The "third age" is described as the period in the life course that occurs after retirement but prior to the onset of disability, revealing a period in which individuals have the capacity to remain actively engaged. This book serves as a comprehensive discussion about how the emergence of the third age has changed the way we think about and examine traditional frameworks regarding aging issues and the life course. It introduces the discussion of the unique challenges and opportunities that older adults face while moving through this early phase of later life, proposing new frameworks, concepts, and methods to re-examine later life in the context of the era of the third age.
This book proposes new ways of thinking about how we conceptualize the life course, think about the role of the welfare state in the lives of older people, negotiate social roles in later life, make meaning of our lives as we age, and cultivate relationships with others during later life. It brings together theoretical concepts and frameworks, methodological advances, and emerging themes and controversies that are redefining gerontology in the era of the Third Age. Highlighting important issues that warrant further exploration and discussion, this book advances our understanding of the Third Age and focuses attention on critical issues that should be addressed in future Third Age research and scholarly development. Key Features:

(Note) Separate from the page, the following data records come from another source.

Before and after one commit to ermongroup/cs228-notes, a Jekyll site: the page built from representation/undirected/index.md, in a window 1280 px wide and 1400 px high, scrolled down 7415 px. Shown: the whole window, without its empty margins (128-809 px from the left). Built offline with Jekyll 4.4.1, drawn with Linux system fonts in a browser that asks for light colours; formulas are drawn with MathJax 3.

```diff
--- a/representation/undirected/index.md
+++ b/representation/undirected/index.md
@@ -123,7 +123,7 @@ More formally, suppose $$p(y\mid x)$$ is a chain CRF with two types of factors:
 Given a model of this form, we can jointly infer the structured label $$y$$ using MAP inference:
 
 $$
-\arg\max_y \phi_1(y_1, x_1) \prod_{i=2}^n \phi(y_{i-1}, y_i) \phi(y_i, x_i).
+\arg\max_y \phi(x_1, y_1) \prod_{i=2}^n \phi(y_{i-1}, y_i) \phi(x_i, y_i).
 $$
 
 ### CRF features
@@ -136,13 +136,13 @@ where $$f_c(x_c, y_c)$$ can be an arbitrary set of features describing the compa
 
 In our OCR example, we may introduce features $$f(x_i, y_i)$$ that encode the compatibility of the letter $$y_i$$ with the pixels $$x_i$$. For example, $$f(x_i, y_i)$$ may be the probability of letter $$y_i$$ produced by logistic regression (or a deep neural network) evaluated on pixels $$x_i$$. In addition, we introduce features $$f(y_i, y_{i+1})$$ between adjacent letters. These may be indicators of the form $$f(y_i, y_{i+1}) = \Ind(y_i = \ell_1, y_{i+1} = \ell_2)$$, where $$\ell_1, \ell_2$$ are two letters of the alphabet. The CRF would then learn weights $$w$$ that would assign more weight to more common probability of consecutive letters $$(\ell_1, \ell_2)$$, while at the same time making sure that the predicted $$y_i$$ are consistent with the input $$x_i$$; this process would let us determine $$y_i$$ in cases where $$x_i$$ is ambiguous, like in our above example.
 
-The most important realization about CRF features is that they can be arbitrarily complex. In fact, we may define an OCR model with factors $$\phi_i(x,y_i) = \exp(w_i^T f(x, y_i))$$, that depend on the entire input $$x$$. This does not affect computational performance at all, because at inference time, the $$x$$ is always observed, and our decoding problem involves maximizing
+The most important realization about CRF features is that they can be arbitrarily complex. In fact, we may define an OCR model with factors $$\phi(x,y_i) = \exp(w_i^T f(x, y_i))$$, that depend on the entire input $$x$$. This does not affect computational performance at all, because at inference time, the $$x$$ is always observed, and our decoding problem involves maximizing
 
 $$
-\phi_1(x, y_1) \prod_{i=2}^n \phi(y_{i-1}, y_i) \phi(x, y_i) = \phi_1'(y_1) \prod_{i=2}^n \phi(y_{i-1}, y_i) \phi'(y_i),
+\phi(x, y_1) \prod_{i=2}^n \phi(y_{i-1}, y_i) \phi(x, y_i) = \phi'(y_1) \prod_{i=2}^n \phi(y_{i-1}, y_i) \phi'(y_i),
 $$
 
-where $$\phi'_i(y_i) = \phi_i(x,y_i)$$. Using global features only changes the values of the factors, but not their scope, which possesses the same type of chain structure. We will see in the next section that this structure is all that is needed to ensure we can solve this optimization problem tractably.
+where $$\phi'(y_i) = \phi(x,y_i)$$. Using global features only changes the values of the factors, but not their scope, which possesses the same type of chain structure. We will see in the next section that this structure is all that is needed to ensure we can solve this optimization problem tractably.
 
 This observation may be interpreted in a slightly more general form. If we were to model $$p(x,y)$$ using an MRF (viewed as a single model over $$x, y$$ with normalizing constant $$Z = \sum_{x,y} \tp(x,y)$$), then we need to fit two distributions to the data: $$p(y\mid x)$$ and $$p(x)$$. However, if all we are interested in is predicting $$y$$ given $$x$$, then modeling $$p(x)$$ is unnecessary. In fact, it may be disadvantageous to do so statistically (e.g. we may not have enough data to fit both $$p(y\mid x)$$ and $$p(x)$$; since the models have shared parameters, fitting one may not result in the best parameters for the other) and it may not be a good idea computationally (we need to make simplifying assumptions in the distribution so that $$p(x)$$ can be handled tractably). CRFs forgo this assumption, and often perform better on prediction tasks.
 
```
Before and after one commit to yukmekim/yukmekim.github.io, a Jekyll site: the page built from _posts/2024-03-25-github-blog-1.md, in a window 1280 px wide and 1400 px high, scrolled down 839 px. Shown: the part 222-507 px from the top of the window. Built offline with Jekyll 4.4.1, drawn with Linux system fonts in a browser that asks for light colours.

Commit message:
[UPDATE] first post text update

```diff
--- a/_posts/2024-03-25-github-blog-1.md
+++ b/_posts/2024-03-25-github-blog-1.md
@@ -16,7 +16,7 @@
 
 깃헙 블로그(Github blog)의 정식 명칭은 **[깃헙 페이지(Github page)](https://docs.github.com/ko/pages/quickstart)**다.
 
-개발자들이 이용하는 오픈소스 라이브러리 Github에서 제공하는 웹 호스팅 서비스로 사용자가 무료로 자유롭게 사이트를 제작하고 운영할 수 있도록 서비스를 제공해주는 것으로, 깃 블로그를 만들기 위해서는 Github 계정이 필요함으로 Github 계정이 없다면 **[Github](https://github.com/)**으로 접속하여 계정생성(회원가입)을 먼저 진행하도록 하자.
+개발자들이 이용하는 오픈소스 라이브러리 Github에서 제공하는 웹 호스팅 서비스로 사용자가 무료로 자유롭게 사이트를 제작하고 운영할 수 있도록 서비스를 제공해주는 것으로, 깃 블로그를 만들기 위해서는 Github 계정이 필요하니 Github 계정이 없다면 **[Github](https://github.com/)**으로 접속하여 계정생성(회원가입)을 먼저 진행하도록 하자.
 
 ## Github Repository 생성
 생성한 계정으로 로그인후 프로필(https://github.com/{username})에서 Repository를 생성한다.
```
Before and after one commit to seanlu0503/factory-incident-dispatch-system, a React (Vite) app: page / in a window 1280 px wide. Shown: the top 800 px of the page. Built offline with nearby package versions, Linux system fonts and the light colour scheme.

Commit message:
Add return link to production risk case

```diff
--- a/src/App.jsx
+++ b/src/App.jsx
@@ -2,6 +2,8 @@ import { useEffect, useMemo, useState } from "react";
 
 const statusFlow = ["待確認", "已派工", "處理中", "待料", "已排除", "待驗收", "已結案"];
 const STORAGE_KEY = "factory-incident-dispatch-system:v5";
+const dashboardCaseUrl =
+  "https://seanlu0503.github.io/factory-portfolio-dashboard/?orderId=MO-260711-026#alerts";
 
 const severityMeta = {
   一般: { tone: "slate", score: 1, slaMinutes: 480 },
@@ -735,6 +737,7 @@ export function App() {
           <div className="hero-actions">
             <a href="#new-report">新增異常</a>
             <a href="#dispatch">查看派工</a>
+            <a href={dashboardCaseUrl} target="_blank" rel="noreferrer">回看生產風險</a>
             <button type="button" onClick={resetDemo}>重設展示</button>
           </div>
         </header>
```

Includes up-to-date description and analysis of the third age as a concept, life phase, and social status Addresses multiple perspectives to illustrate the impact of the third age on the way we examine later life Uses disciplinary perspectives such as social policy, demography, gerontology, sociology, social work, anthropology, and social psychology Examines mechanisms that stratify the older population in the context of the third age